As new figures from Which? reveal that four of the five best selling models in the UK are susceptible to keyless theft, TRACKER reports that 88% of all stolen vehicles it recovered in 2018 were stolen without using the owner’s keys – confirming that keyless theft is not just a threat, but a very harsh reality.
Adding to the woes of motorists is the most current Home Office figures on Police recorded crime, which highlight that 50% of the UK’s reported stolen vehicles are never recovered. Clive Wain, Head of Police Liaison at TRACKER explains: “Car theft is much lower than it was 30 years ago, but it’s on the rise again, with some pointing the finger at keyless technology.
“Sadly, this is supported by our own data which confirms that last year, 88% of the stolen vehicles fitted with a TRACKER device that were then successfully recovered by us, were stolen without using the owner’s keys. This is a disappointing increase from 80% stolen by this method in 2017, but a more significant and worrying increase from 66% in 2016.
“It’s worth remembering that vehicle security should be multi-layered and shouldn’t just rely on a keyless security system. Traditional physical barriers, such as crook locks and wheel clamps can help deter thieves, but in the event of a car being stolen, vehicle tracking technology plays a powerful role in outwitting thieves.”
TRACKER’s longstanding collaboration with UK police forces, combined with its market-leading technology, means it can locate stolen vehicles anywhere, even if they are hidden in a garage or shipping container. Using a unique combination of GSM, VHF and GPS signals, TRACKER units can’t be interrupted by GPS/GSM jammers, making it superior to others on the market. The covert device is hidden in one of several dozen places around the vehicle and because it’s silent, with no visible aerial, thieves won’t even know it’s there.
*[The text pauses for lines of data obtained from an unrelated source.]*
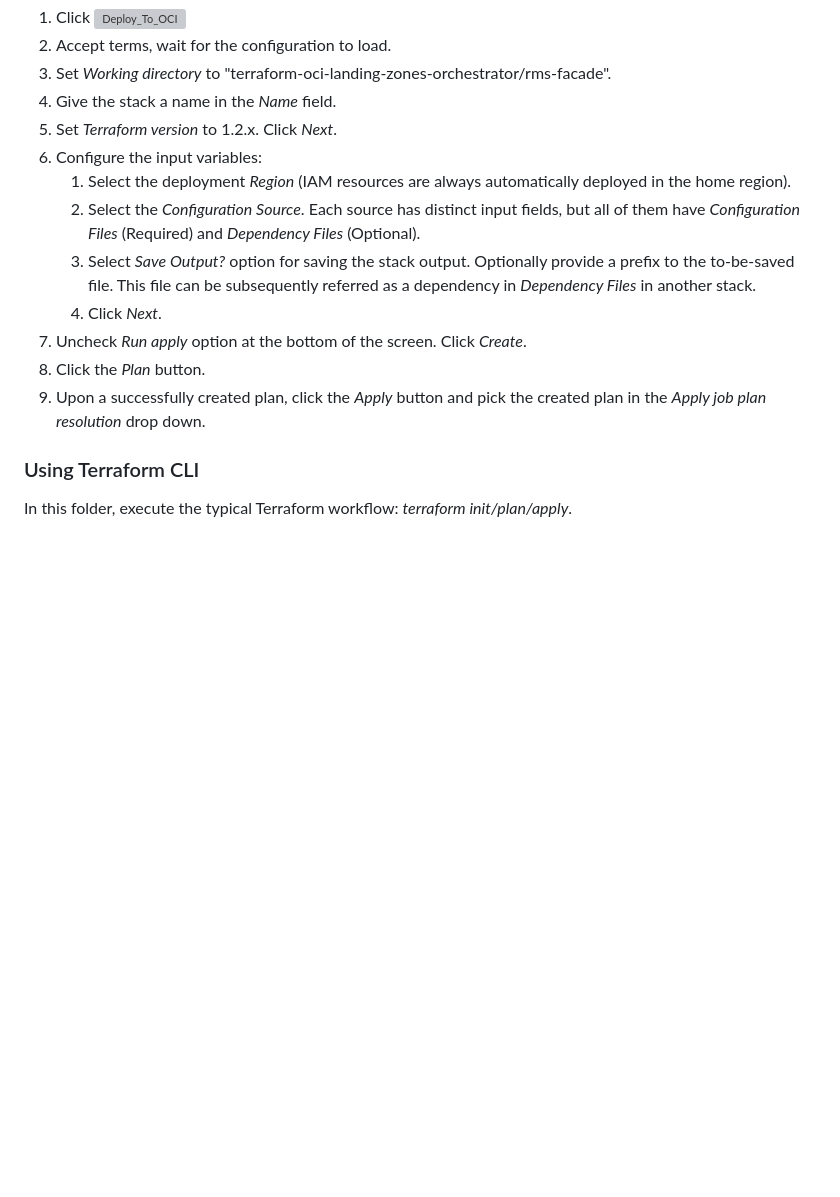
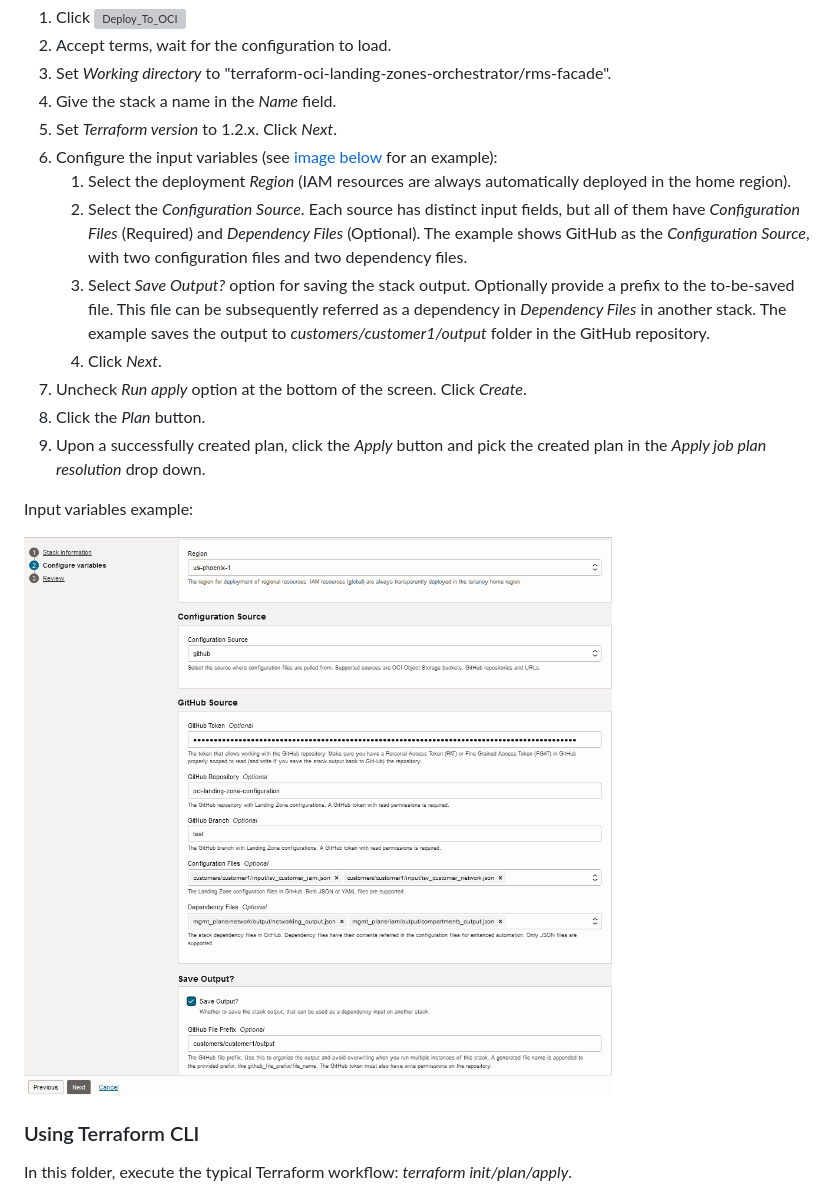
Before and after one commit to oci-landing-zones/terraform-oci-modules-orchestrator, a Markdown page: README.md, the part around the change. Drawn GitHub-style; pictures changed too: images/rms-stack-input-variables.png (added); blank space fills up the shorter version; grey boxes are pictures that could not be loaded.

Commit message:
doc: RMS screenshot and save output requirements

```diff
--- a/README.md
+++ b/README.md
@@ -80,14 +80,18 @@ Follow these steps for deploying with RMS:
 3. Set *Working directory* to "terraform-oci-landing-zones-orchestrator/rms-facade".
 4. Give the stack a name in the *Name* field.
 5. Set *Terraform version* to 1.2.x. Click *Next*.
-6. Configure the input variables:
+6. Configure the input variables (see [image below](#rms-stack-input-variables) for an example):
     1. Select the deployment *Region* (IAM resources are always automatically deployed in the home region).
-    2. Select the *Configuration Source*. Each source has distinct input fields, but all of them have *Configuration Files* (Required) and *Dependency Files* (Optional).
-    3. Select *Save Output?* option for saving the stack output. Optionally provide a prefix to the to-be-saved file. This file can be subsequently referred as a dependency in *Dependency Files* in another stack.
+    2. Select the *Configuration Source*. Each source has distinct input fields, but all of them have *Configuration Files* (Required) and *Dependency Files* (Optional). The example shows GitHub as the *Configuration Source*, with two configuration files and two dependency files.
+    3. Select *Save Output?* option for saving the stack output. Optionally provide a prefix to the to-be-saved file. This file can be subsequently referred as a dependency in *Dependency Files* in another stack. The example saves the output to *customers/customer1/output* folder in the GitHub repository.
     4. Click *Next*.
 8. Uncheck *Run apply* option at the bottom of the screen. Click *Create*.
 9. Click the *Plan* button.
 10. Upon a successfully created plan, click the *Apply* button and pick the created plan in the *Apply job plan resolution* drop down.
+
+<a name="rms-stack-input-variables">Input variables example:</a>
+
+![rms-stack-input-variables](images/rms-stack-input-variables.png)
 
 ### Using Terraform CLI
 
```
Also changed, not shown: 1 other file.
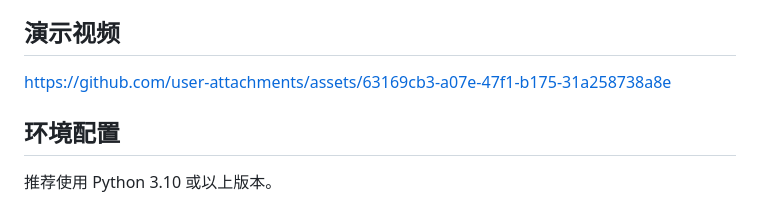
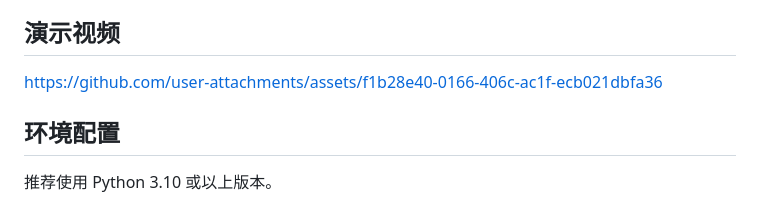
Before and after one commit to Yeatzy/HireAgent, a Markdown page: README.md, the part around the change. Rendered like a GitHub page.

```diff
--- a/README.md
+++ b/README.md
@@ -17,7 +17,10 @@ HireAgent 是一个端到端的 AI 招聘助手 Demo，主线是“智能简历
 - Qwen 增强模式和离线规则引擎模式
 ## 演示视频
 
-https://github.com/user-attachments/assets/63169cb3-a07e-47f1-b175-31a258738a8e
+
+https://github.com/user-attachments/assets/f1b28e40-0166-406c-ac1f-ecb021dbfa36
+
+
 
 ## 环境配置
 
```
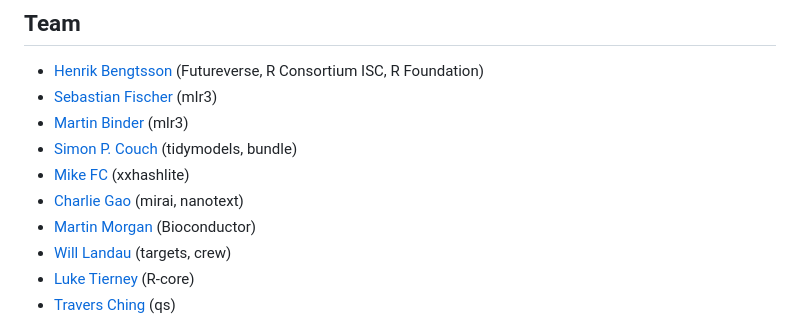
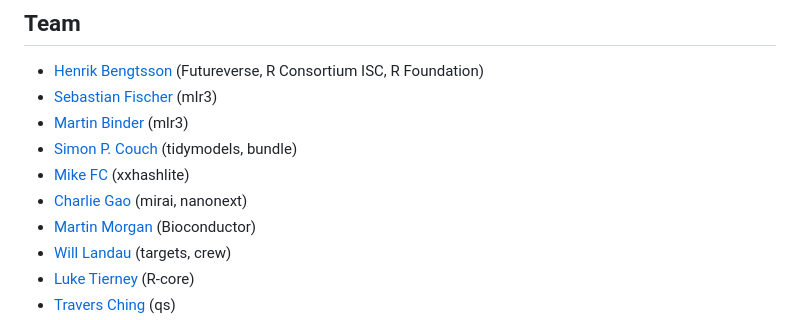
Before and after one commit to RConsortium/marshalling-wg, a Markdown page: README.md, the part around the change. Rendered like a GitHub page.

```diff
--- a/README.md
+++ b/README.md
@@ -75,7 +75,7 @@ meet at every two-to-three months.
 * [Martin Binder](https://github.com/mb706) (mlr3)
 * [Simon P. Couch](https://github.com/simonpcouch) (tidymodels, bundle)
 * [Mike FC](https://github.com/coolbutuseless) (xxhashlite)
-* [Charlie Gao](https://github.com/shikokuchuo) (mirai, nanotext)
+* [Charlie Gao](https://github.com/shikokuchuo) (mirai, nanonext)
 * [Martin Morgan](https://github.com/mtmorgan) (Bioconductor)
 * [Will Landau](https://github.com/wlandau) (targets, crew)
 * [Luke Tierney](https://github.com/ltierney) (R-core)
```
“Investing in a tracking device won’t stop a car being stolen, but it can significantly increase the chances of police locating it and returning it to the rightful owner,” concludes Clive Wain. “This, plus added vigilance, dramatically contributes to keeping thieves at bay.”